(Web page revision data)
Start of Block
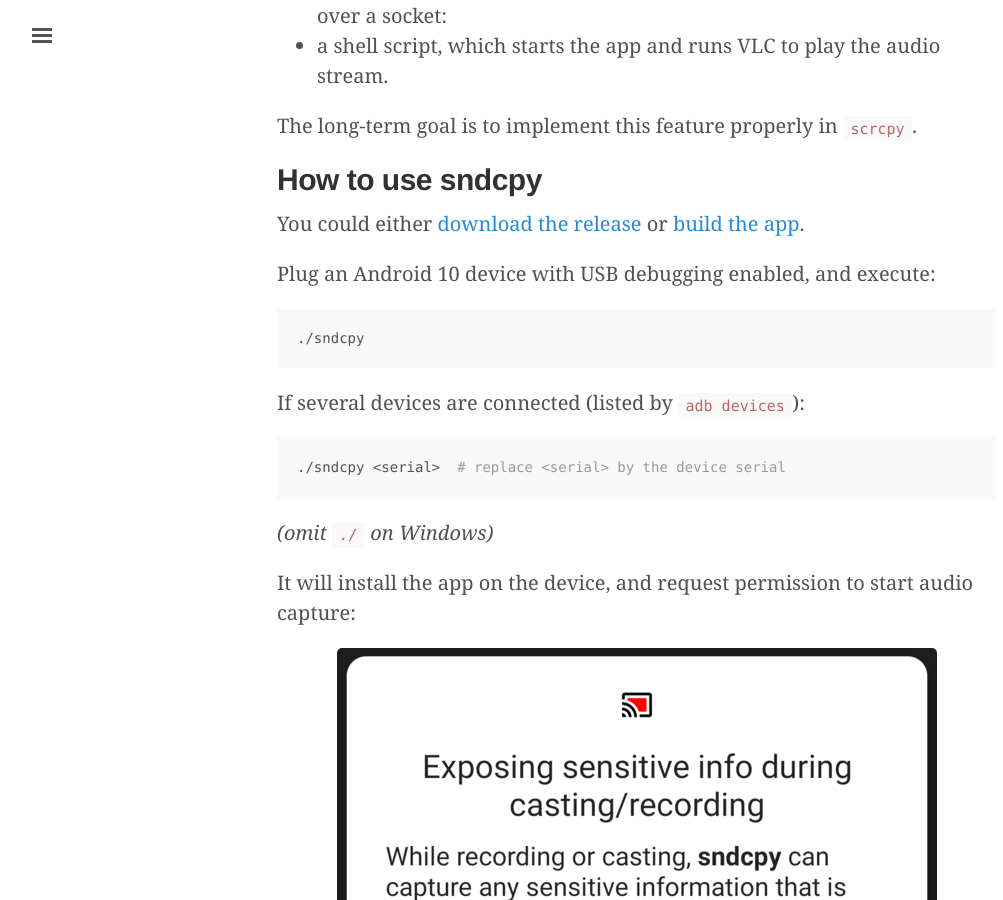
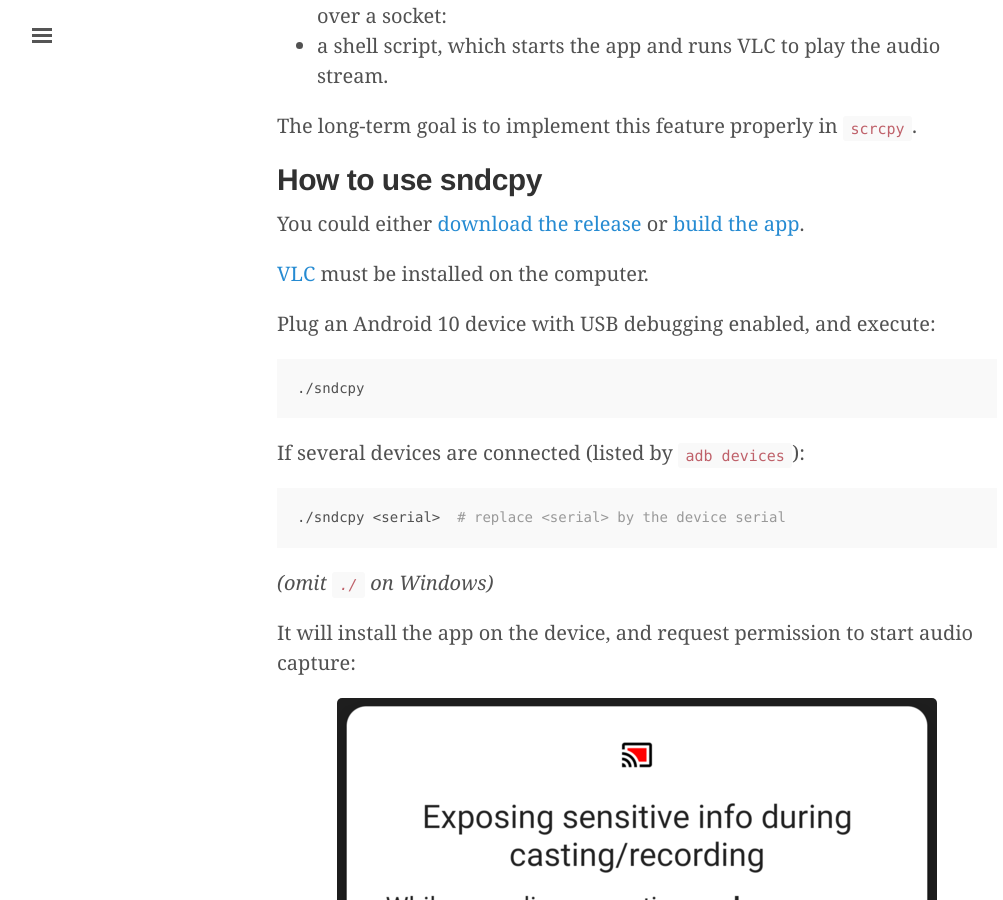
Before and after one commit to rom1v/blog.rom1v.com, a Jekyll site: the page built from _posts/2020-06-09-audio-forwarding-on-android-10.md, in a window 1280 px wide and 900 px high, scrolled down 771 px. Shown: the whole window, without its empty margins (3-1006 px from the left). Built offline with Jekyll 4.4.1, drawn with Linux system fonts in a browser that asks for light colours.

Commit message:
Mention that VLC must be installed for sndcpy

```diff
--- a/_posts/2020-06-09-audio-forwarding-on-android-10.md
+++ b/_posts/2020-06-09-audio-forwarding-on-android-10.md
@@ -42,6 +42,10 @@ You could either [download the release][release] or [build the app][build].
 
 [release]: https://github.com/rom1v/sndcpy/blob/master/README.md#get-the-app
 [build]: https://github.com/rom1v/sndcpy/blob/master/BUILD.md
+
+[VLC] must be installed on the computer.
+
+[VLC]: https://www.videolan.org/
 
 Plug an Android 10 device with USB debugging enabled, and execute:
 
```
End of Block
Start of Block
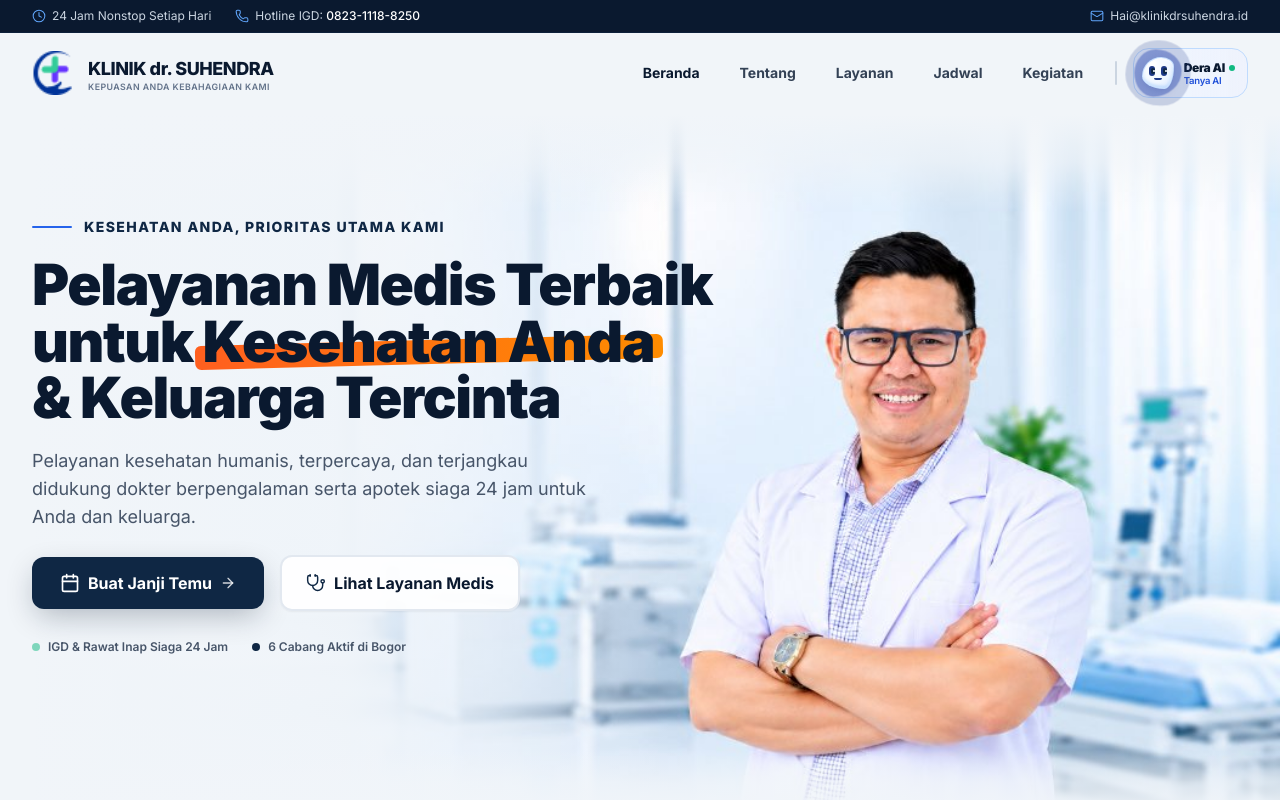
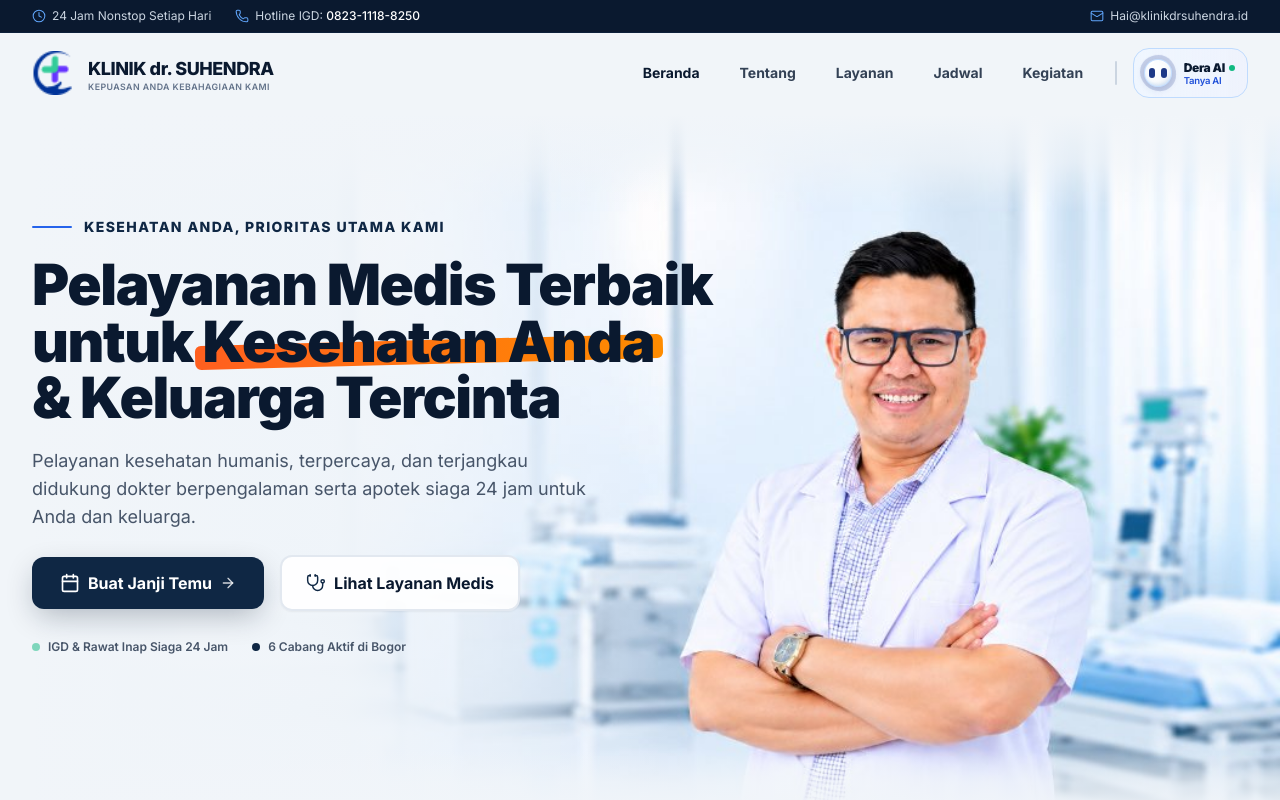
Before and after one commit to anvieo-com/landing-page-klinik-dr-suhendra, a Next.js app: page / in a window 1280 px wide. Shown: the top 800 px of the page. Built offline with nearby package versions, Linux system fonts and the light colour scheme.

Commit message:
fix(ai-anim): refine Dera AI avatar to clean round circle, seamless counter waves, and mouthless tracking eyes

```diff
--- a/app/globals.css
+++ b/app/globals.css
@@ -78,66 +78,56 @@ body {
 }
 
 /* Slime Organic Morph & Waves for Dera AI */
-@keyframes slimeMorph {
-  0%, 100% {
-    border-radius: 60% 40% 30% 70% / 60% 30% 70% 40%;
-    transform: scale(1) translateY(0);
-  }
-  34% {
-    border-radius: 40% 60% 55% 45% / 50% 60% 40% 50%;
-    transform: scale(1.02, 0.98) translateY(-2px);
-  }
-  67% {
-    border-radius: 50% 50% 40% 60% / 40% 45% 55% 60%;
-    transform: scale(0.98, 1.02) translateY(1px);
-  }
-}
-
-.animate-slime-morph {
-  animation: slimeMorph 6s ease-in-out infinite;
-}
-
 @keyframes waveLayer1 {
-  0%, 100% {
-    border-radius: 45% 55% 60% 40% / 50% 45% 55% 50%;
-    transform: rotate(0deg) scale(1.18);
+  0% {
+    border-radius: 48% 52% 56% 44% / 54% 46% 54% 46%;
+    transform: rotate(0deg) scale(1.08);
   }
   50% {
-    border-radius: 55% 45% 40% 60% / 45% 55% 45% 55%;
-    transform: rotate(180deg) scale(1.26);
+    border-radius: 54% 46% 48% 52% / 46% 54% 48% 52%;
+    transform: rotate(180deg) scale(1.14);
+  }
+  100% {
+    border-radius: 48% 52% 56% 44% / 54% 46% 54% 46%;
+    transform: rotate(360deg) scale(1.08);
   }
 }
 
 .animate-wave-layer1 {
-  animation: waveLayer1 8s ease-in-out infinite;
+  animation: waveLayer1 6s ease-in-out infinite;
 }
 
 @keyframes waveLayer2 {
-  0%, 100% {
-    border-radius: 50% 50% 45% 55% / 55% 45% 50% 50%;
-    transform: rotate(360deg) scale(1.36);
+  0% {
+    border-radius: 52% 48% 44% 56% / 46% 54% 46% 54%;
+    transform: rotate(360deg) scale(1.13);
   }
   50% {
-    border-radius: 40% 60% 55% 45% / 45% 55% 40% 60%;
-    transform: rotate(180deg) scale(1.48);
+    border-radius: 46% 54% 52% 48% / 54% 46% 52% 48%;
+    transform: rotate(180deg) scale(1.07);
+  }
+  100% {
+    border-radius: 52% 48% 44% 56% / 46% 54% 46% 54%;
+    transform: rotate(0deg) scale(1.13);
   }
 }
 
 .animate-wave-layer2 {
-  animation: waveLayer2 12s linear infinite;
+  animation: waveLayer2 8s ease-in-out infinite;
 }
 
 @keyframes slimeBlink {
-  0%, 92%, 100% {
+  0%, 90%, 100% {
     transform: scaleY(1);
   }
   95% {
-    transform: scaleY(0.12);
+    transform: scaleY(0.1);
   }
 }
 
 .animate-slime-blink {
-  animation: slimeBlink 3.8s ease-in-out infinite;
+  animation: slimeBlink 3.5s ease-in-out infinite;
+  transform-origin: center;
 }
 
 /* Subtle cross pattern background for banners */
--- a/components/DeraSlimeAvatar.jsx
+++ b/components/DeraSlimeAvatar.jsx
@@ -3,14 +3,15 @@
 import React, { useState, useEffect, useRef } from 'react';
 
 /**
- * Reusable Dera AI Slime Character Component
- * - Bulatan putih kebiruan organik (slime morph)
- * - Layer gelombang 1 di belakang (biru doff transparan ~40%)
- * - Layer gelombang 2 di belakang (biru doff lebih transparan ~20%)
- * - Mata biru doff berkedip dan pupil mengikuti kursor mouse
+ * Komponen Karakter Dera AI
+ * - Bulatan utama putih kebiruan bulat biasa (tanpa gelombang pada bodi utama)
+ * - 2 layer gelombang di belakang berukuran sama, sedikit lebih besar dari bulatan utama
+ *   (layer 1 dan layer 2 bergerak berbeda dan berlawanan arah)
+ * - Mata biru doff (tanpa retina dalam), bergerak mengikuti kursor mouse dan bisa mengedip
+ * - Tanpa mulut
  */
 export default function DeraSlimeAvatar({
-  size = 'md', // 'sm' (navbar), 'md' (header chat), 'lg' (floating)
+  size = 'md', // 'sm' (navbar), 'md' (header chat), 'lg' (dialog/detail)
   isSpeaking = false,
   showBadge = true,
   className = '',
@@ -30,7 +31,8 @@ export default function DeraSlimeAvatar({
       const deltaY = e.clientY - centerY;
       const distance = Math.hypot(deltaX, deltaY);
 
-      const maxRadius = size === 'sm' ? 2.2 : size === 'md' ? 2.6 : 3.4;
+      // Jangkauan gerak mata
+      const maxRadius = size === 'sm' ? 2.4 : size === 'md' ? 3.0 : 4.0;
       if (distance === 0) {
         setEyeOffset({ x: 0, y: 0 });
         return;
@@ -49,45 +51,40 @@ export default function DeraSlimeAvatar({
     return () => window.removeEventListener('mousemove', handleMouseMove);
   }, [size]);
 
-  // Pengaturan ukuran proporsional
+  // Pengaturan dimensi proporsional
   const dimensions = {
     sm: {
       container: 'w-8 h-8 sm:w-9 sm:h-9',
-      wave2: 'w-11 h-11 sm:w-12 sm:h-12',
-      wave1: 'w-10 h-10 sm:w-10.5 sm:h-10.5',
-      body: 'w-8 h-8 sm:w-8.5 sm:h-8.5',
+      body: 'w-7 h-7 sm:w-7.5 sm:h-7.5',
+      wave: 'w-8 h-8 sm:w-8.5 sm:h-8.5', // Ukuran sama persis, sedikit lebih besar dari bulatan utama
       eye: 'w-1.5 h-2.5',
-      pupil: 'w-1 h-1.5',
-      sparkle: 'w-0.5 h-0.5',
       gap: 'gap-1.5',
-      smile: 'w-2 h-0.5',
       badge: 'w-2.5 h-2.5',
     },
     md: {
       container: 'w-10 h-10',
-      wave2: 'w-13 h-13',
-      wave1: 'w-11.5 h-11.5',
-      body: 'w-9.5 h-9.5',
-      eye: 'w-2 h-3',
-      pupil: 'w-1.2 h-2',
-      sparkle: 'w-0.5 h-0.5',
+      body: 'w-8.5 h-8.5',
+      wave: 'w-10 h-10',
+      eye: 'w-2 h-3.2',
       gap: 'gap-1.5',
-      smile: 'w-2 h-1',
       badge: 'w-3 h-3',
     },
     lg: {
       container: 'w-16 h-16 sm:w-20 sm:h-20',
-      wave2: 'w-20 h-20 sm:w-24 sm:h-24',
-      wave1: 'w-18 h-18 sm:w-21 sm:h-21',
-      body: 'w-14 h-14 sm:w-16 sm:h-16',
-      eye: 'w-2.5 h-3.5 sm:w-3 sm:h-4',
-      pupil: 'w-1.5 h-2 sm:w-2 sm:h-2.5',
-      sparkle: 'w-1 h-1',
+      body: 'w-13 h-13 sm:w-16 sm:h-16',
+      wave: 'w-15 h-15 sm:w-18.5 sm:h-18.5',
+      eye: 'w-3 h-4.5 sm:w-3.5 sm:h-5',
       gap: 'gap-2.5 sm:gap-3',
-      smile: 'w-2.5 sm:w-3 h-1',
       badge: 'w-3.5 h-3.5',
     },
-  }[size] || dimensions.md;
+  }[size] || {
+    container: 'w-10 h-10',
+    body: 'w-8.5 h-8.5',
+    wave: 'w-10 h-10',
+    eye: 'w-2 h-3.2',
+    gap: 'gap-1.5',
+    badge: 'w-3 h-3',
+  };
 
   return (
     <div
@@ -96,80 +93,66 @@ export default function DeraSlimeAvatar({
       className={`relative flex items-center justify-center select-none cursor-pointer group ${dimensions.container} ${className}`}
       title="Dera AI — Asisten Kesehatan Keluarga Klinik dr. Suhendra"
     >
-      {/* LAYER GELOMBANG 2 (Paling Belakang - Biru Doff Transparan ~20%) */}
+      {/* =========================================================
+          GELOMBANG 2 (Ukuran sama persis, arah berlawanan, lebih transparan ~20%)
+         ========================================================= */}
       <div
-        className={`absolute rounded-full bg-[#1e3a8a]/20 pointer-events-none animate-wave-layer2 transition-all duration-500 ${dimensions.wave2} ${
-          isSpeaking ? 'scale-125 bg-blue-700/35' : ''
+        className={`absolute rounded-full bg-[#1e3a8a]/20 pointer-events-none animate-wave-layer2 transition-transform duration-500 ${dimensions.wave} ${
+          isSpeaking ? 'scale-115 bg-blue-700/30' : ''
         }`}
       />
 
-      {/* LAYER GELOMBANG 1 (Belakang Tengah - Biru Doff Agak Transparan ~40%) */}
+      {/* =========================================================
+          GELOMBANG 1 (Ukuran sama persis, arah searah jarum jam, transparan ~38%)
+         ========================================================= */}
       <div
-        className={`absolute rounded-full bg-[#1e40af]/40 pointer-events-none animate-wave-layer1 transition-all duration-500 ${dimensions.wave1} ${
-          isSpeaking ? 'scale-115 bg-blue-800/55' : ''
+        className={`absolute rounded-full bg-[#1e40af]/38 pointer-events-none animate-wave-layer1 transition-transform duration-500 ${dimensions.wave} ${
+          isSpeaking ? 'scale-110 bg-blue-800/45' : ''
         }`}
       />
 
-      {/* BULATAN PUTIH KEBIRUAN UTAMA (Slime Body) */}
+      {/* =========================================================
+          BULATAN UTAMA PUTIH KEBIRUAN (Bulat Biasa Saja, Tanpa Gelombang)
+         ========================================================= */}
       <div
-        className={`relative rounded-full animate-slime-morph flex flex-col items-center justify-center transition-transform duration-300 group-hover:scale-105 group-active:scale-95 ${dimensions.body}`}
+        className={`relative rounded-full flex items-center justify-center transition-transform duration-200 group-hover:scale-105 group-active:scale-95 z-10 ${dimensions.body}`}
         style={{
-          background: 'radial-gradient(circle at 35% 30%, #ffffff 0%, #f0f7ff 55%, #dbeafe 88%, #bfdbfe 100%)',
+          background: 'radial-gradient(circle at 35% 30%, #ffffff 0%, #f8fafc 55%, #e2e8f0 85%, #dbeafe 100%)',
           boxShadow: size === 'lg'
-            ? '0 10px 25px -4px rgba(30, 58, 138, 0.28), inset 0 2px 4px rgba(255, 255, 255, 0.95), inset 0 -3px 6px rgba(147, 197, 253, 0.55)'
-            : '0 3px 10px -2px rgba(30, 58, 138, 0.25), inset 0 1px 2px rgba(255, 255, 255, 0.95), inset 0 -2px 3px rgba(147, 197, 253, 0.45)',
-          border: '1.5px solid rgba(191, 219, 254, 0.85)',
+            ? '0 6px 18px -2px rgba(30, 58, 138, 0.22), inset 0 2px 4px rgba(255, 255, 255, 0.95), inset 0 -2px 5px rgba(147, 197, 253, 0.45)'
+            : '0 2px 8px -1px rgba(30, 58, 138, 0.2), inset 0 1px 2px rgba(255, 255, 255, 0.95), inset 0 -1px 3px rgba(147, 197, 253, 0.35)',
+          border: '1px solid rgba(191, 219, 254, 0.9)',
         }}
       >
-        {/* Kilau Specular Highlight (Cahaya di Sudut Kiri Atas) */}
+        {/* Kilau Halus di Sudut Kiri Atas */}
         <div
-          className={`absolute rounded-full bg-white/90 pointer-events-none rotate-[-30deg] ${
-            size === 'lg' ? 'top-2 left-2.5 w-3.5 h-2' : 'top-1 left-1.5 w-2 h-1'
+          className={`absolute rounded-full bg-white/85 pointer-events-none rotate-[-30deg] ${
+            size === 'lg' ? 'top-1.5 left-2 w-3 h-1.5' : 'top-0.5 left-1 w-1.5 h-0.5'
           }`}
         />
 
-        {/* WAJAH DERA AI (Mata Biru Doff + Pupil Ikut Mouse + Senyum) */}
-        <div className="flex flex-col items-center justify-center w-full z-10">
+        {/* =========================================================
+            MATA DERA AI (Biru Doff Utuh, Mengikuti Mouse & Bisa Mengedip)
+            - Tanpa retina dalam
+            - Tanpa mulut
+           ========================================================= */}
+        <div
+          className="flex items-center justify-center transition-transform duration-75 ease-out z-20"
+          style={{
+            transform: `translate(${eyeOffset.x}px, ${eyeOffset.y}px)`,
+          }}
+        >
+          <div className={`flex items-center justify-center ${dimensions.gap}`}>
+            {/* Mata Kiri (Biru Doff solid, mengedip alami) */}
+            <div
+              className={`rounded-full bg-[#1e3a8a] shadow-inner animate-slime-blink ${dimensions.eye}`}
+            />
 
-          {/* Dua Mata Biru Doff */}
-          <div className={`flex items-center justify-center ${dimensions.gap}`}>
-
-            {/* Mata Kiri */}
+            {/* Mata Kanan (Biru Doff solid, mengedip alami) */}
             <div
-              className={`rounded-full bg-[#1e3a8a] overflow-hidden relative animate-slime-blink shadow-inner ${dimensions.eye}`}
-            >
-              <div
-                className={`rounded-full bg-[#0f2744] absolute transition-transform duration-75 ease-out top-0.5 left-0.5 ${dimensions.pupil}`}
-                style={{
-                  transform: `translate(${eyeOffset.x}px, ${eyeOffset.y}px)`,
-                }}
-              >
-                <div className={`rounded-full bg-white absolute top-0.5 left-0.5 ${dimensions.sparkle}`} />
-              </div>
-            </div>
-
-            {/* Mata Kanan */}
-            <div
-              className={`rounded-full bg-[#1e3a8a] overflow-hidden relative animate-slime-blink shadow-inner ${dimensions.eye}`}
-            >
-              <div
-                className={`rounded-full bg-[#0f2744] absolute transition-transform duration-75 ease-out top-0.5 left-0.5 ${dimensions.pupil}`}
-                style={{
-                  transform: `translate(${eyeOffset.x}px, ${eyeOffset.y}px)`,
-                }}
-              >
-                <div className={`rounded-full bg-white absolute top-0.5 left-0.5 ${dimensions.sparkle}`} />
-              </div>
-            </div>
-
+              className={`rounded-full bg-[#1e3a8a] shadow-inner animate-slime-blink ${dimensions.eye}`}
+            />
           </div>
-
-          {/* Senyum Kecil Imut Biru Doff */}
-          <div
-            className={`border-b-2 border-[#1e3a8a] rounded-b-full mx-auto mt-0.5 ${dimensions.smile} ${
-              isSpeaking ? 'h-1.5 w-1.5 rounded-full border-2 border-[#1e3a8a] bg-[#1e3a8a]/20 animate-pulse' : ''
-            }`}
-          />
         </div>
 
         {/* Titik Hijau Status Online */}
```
End of Block
## Exercise details:
Report every line of the records that contains the word "size".

## Your solution:
-  size = 'md', // 'sm' (navbar), 'md' (header chat), 'lg' (floating)
+  size = 'md', // 'sm' (navbar), 'md' (header chat), 'lg' (dialog/detail)
-      const maxRadius = size === 'sm' ? 2.2 : size === 'md' ? 2.6 : 3.4;
+      const maxRadius = size === 'sm' ? 2.4 : size === 'md' ? 3.0 : 4.0;
   }, [size]);
-  }[size] || dimensions.md;
+  }[size] || {
           boxShadow: size === 'lg'
-            size === 'lg' ? 'top-2 left-2.5 w-3.5 h-2' : 'top-1 left-1.5 w-2 h-1'
+            size === 'lg' ? 'top-1.5 left-2 w-3 h-1.5' : 'top-0.5 left-1 w-1.5 h-0.5'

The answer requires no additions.